“What do I expect in Vietnam?” Garrett rhetorically asked, referring to the location of the president’s planned second summit with the North Korean leader.
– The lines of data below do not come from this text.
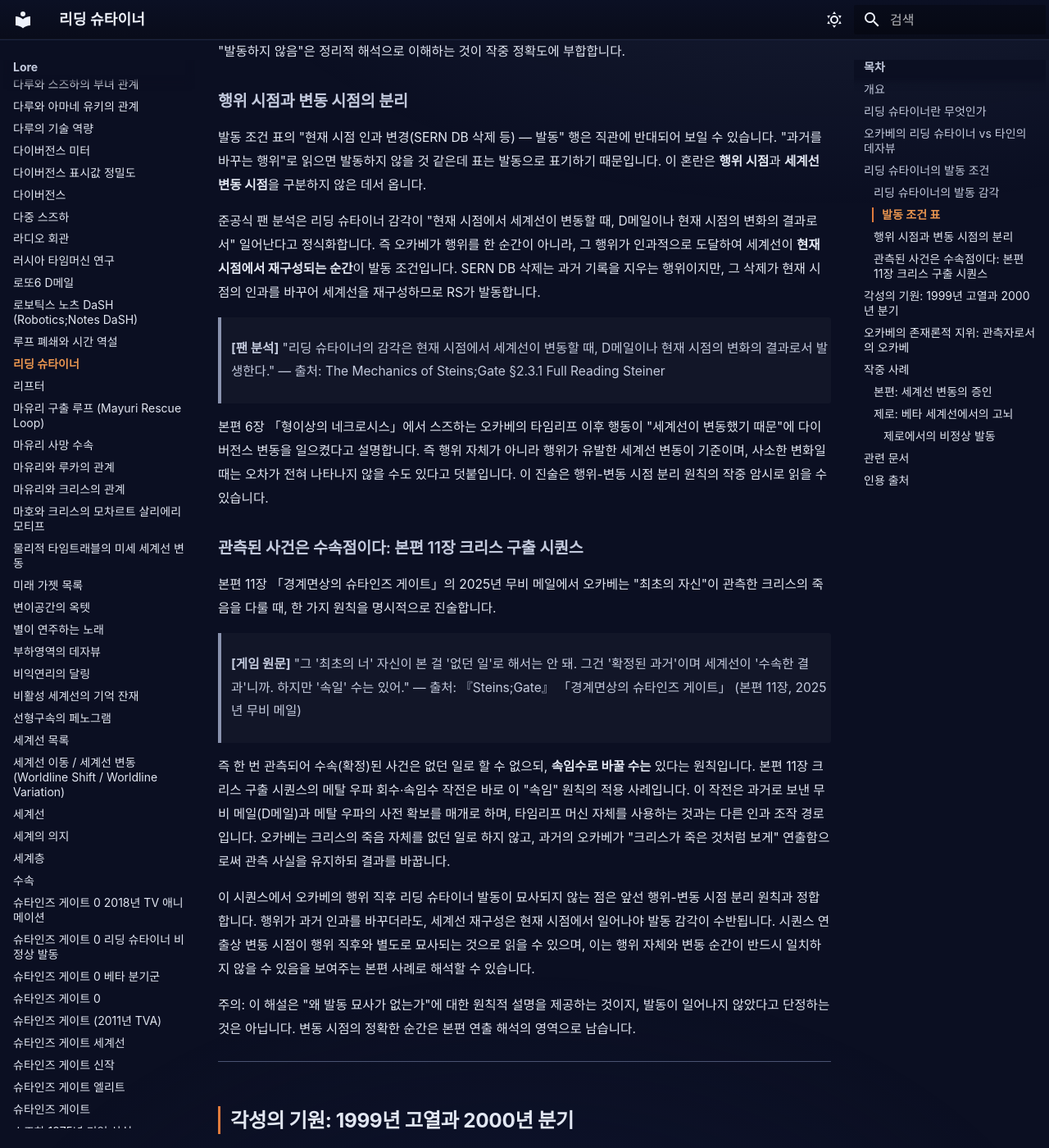
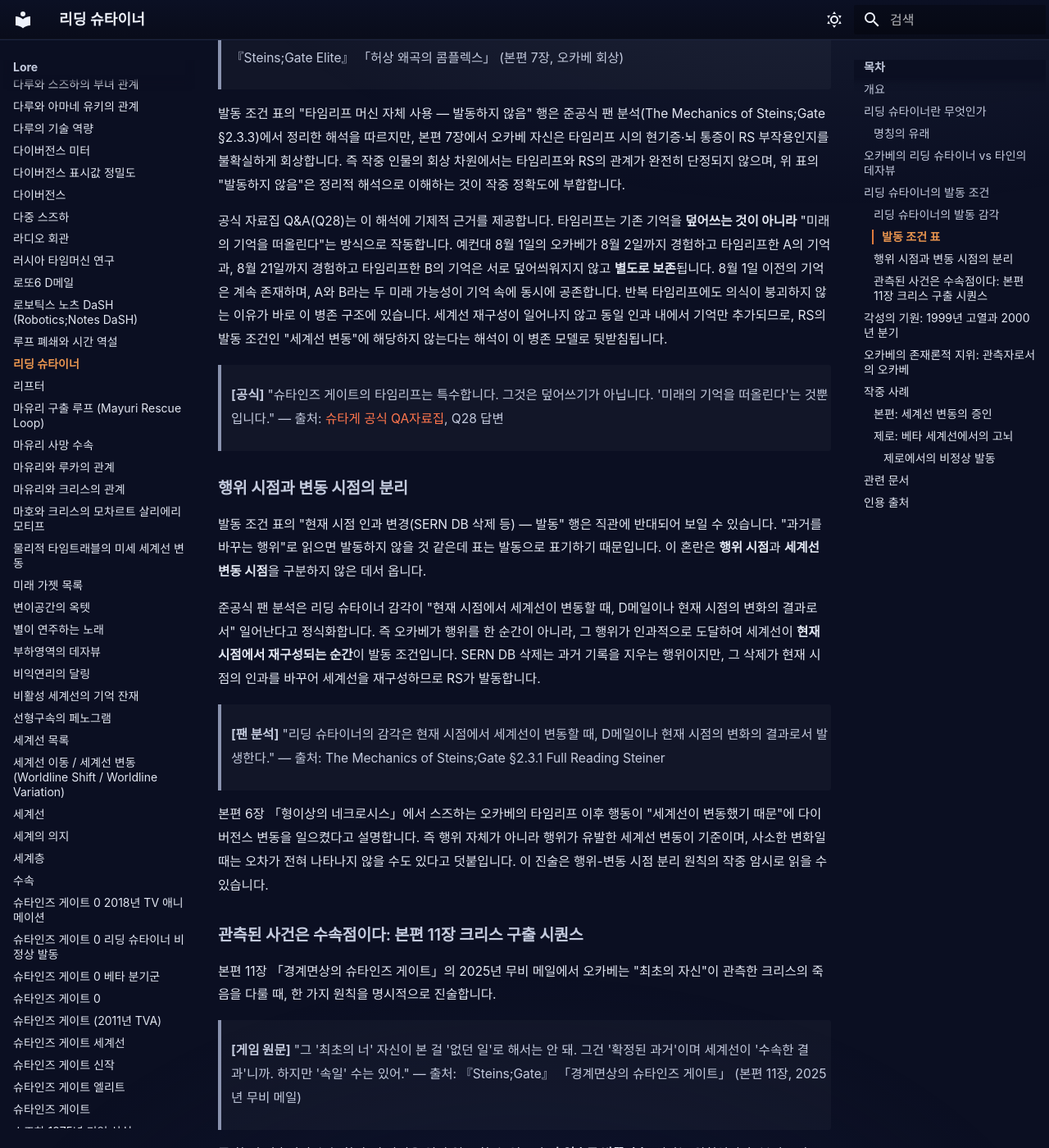
Before and after one commit to sgwiki/sgwiki.github.io, an MkDocs documentation site: the page built from wiki/lore/리딩-슈타이너.md, in a window 1280 px wide and 1400 px high, scrolled down 4068 px. Shown: the whole window at 82% size. Built offline with MkDocs 1.6.1 and Material for MkDocs 9.7.7, drawn with Linux system fonts in a browser that asks for light colours; some web fonts are replaced; some of the changed text lies outside the part shown.

Commit message:
fix(wiki): 리딩-슈타이너 — 미커밋 P10 적용분 일괄 반영 (9개 run 누적)
apply_report.json은 기록되었으나 git 커밋이 누락되어 작업 트리에 쌓여 있던
P10-A apply 세션 산출물을 정리해 커밋. Votuko 설정집 출처 오표기를
The Mechanics of Steins;Gate로 정정, 애니메이션 회차 특정 과잉확신 헤징 등 포함.

포함 run: 00de7f91, 27c8f84a, 32dc4881, 41f318ab, aa6d786e, b692c451,
deeb7b68, ec23051d, fc8b30e6

Co-Authored-By: Claude Sonnet 5 <noreply@anthropic.com>

```diff
--- a/wiki/lore/리딩-슈타이너.md
+++ b/wiki/lore/리딩-슈타이너.md
@@ -18,6 +18,10 @@ description: "리딩 슈타이너는 세계선이 바뀔 때 이전 세계선의
 ## 리딩 슈타이너란 무엇인가
 
 세계선이 바뀌면 보통 사람들의 기억은 새 세계선에 맞게 재구성됩니다. 하지만 오카베는 예외입니다.
+
+### 명칭의 유래
+
+리딩 슈타이너라는 명칭은 오카베 린타로 본인이 자신이 겪은 과거 개변 현상을 마키세 크리스에게 설명하지 못해 적당히 붙인 것이다. 능력 자체는 실존하지만, 명칭은 '슈타인즈 게이트'와 마찬가지로 오카베의 중2병적 조어에 기원을 둔다. 본편 3장에서 최초로 사용되며, 작중 시간이 흐르면서 학자들도 이 용어를 따라 쓰게 된다.
 
 > **[공식]** "아마도, 표시된 숫자가 바뀌더라도, 오카베 린타로만이 알아차릴 거야."
 > — 출처: 슈타인즈 게이트 6장 (스즈하)
@@ -85,6 +89,11 @@ description: "리딩 슈타이너는 세계선이 바뀔 때 이전 세계선의
 > — 출처: 『Steins;Gate Elite』 「허상 왜곡의 콤플렉스」 (본편 7장, 오카베 회상)
 
 발동 조건 표의 "타임리프 머신 자체 사용 — 발동하지 않음" 행은 준공식 팬 분석(The Mechanics of Steins;Gate §2.3.3)에서 정리한 해석을 따르지만, 본편 7장에서 오카베 자신은 타임리프 시의 현기증·뇌 통증이 RS 부작용인지를 불확실하게 회상합니다. 즉 작중 인물의 회상 차원에서는 타임리프와 RS의 관계가 완전히 단정되지 않으며, 위 표의 "발동하지 않음"은 정리적 해석으로 이해하는 것이 작중 정확도에 부합합니다.
+
+공식 자료집 Q&A(Q28)는 이 해석에 기제적 근거를 제공합니다. 타임리프는 기존 기억을 **덮어쓰는 것이 아니라** "미래의 기억을 떠올린다"는 방식으로 작동합니다. 예컨대 8월 1일의 오카베가 8월 2일까지 경험하고 타임리프한 A의 기억과, 8월 21일까지 경험하고 타임리프한 B의 기억은 서로 덮어씌워지지 않고 **별도로 보존**됩니다. 8월 1일 이전의 기억은 계속 존재하며, A와 B라는 두 미래 가능성이 기억 속에 동시에 공존합니다. 반복 타임리프에도 의식이 붕괴하지 않는 이유가 바로 이 병존 구조에 있습니다. 세계선 재구성이 일어나지 않고 동일 인과 내에서 기억만 추가되므로, RS의 발동 조건인 "세계선 변동"에 해당하지 않는다는 해석이 이 병존 모델로 뒷받침됩니다.
+
+> **[공식]** "슈타인즈 게이트의 타임리프는 특수합니다. 그것은 덮어쓰기가 아닙니다. '미래의 기억을 떠올린다'는 것뿐입니다."
+> — 출처: [슈타게 공식 QA자료집](../근거자료/공식/qa-자료집.md), Q28 답변
 
 ### 행위 시점과 변동 시점의 분리
 
@@ -118,7 +127,7 @@ description: "리딩 슈타이너는 세계선이 바뀔 때 이전 세계선의
 
 오카베 린타로는 1999년에 심한 고열을 앓았고, 그 시기는 이른바 "2000년 문제"라는 거대한 분기점과 인접해 있었다는 것입니다. 공식 해석은 이 고열과 2000년 분기를 리딩 슈타이너의 발현 시기로 연결 짓습니다. 즉 오카베의 능력이 2000년 무렵이라는 분기 민감 구간에서 처음 발현되었을 가능성을 시사합니다.
 
-이 발현 에피소드는 애니메이션 본편 제10화에서 오카베의 회상 형식으로 시각화되며, 고열과 Y2K 분기의 인접성을 매체 교차로 확인할 수 있습니다.
+이 발현 회상은 애니메이션 본편에서도 오카베의 회상 형식으로 시각화되는 것으로 알려져 있으며, 고열과 Y2K 분기의 인접성이 매체 교차로 제시됩니다. (정확한 회차 식별은 독립적 검증이 추가로 필요합니다.)
 
 다만 이 단서는 "발현 시기"에 대한 정황일 뿐, **각성 이유 자체는 불명**입니다. 왜 오카베만이 이 분기에서 완전한 형태의 능력을 얻게 되었는지는 공식적으로도 열린 해석으로 남아 있으며, "신의 능력의 편달"이나 "시뮬레이션의 버그" 같은 팬 추측이 존재하는 지점이기도 합니다.
 
@@ -145,6 +154,10 @@ description: "리딩 슈타이너는 세계선이 바뀔 때 이전 세계선의
 #### 제로에서의 비정상 발동
 
 본편에서는 "D메일 전송 시 발동, 물리적 시간 여행 시 미발동"이라는 단순 도식이 대체로 성립하지만, 슈타인즈 게이트 0에 이르면 이 도식만으로는 설명되지 않는 발동 양상이 등장합니다. 특히 1.382733β를 비롯한 베타 세계선 구간에서 리딩 슈타이너가 재활성화되는 현상이 관찰되며, 본편의 단순한 조건 분류로는 이 변칙적 발동을 깔끔하게 수용하기 어렵습니다.
+
+1.382733β 세계선에서는 다수 인물이 리딩 슈타이너 유사 현상을 경험하며, 능력 보유자들이 러시아 지도자를 소련 서기장이 아닌 '푸친(Puchin)' 대통령으로 기억하는 현상이 나타난다. 이 때문에 해당 세계선에서는 이 능력이 '대통령병(President's Disease)'이라는 이름으로 불린다. 작중 Amadeus(크리스)가 "골바초프? 푸친?"이라고 발화하는 장면이 그 단서로 등장한다.
+
+> **[커뮤니티 견해]** 1.382733β 세계선에서 '대통령병' 명칭이 사용되었다는 점은 SG0 정본 Amadeus 발화와 교차 확인되는 묘사이다.
 
 이 구간에서는 데자뷰 정도로만 남던 타인의 기억 잔상이 의학적으로 관찰 대상이 되는 현상도 등장합니다. 『Steins;Gate 0』에서 알렉시스 레스키넨은 여러 환자가 "같은 꿈"을 공유한다는 점에 주목하여 이를 '신형 뇌염(new encephalitis)'이라는 의학적 범주로 분류하고 연구합니다. 그 연구 대상 가운데 하나로 나카세 카츠미(코스프레 네임 '후부키')가 등장하는데, 그녀는 α 어트랙터 필드의 다른 세계선에서 마유리가 사망하는 기억을 꿈의 형태로 회상합니다. 이 사례는 "모든 인물이 정도 차이로 가진다"는 공식 해석의 연장선에서 SG0 구간에 집중적으로 발현된 형태로 읽을 수 있습니다.
 
@@ -190,6 +203,7 @@ description: "리딩 슈타이너는 세계선이 바뀔 때 이전 세계선의
 - 슈타인즈 게이트 6장 — 스즈하의 대사 (오카베만이 세계선 변동을 인식한다는 언급)
 - [슈타게 공식 QA자료집](../근거자료/공식/qa-자료집.md) Q24 — 1999년 고열과 2000년 분기를 잇는 리딩 슈타이너 발현 단서
 - [슈타게 공식 QA자료집](../근거자료/공식/qa-자료집.md) Q26 — D메일 전송 시 리딩 슈타이너 발동, 물리적 시간 여행 중 발동 여부는 불확실(충격으로 인한 인지 부족 가능성)
+- [슈타게 공식 QA자료집](../근거자료/공식/qa-자료집.md) Q28 — 타임리프 기억의 병존 모델(덮어쓰기 아닌 미래 기억 회상, 별도 보존)
 - 어트랙터 필드 이론과 그 외 등등, "리딩 슈타이너" — 오카베와 타인의 능력 차이
 - 슈타인즈 게이트 3장 — 존 타이타/스즈하의 대사 (물리적 시간 여행 시 기억 보존)
 - 『Steins;Gate 0』 「Closed Epigraph」 — 레스키넨의 '신형 뇌염' 연구 발언, 나카세 카츠미(후부키)의 α 세계선 기억 회상 사례
```
Also changed, not shown: other parts of wiki/lore/리딩-슈타이너.md (+1 -1 lines).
He answered, “What I always expect with the Trump presidency: the unexpected.”
Unexpectedness, Dean said, is not necessarily a bad tactic in every case, pointing to Nixon’s famous nuclear “madman theory.” Trump’s unexpectedness with North Korea is different in that “diplomacy is different than foreign policy,” Dean said, adding that he does not think the president is “rational” enough to employ this tactic properly and safely.
The panel broached the related topic of Trump’s struggle to cooperate with co-equal branches of government.
They each agreed that the recent government shutdown – the longest in U.S. history and caused by the president’s inability to secure congressional funding for his border wall – best portrayed the president’s inability to work with this Congress.
According to Garrett, the showdown between Trump and recently empowered House Speaker Nancy Pelosi over whether or not she would invite the president to deliver the State of the Union address in her chamber amid the shutdown taught the country a lesson about the relationship between the legislative and executive branches.
“Institutional powers mattered: they ran up against the presidency, and the presidency had to acknowledge them,” Garrett said.
Although Dean believed the State of the Union spat between the president and Pelosi was a “small matter,” he said, “part of Trump’s legacy ... is we tested our checks and balances system and [the] institutional design of our Constitution.”
Generally, Garrett said, because of the animus Trump has expressed for traditional, democratic U.S. institutions, “We now have a much more lively conversation about our institutions; how are they populated, what are their powers, how are they structurally aligned with one another, what is their underlying purpose and how valid and vital are they to our overall political experience?”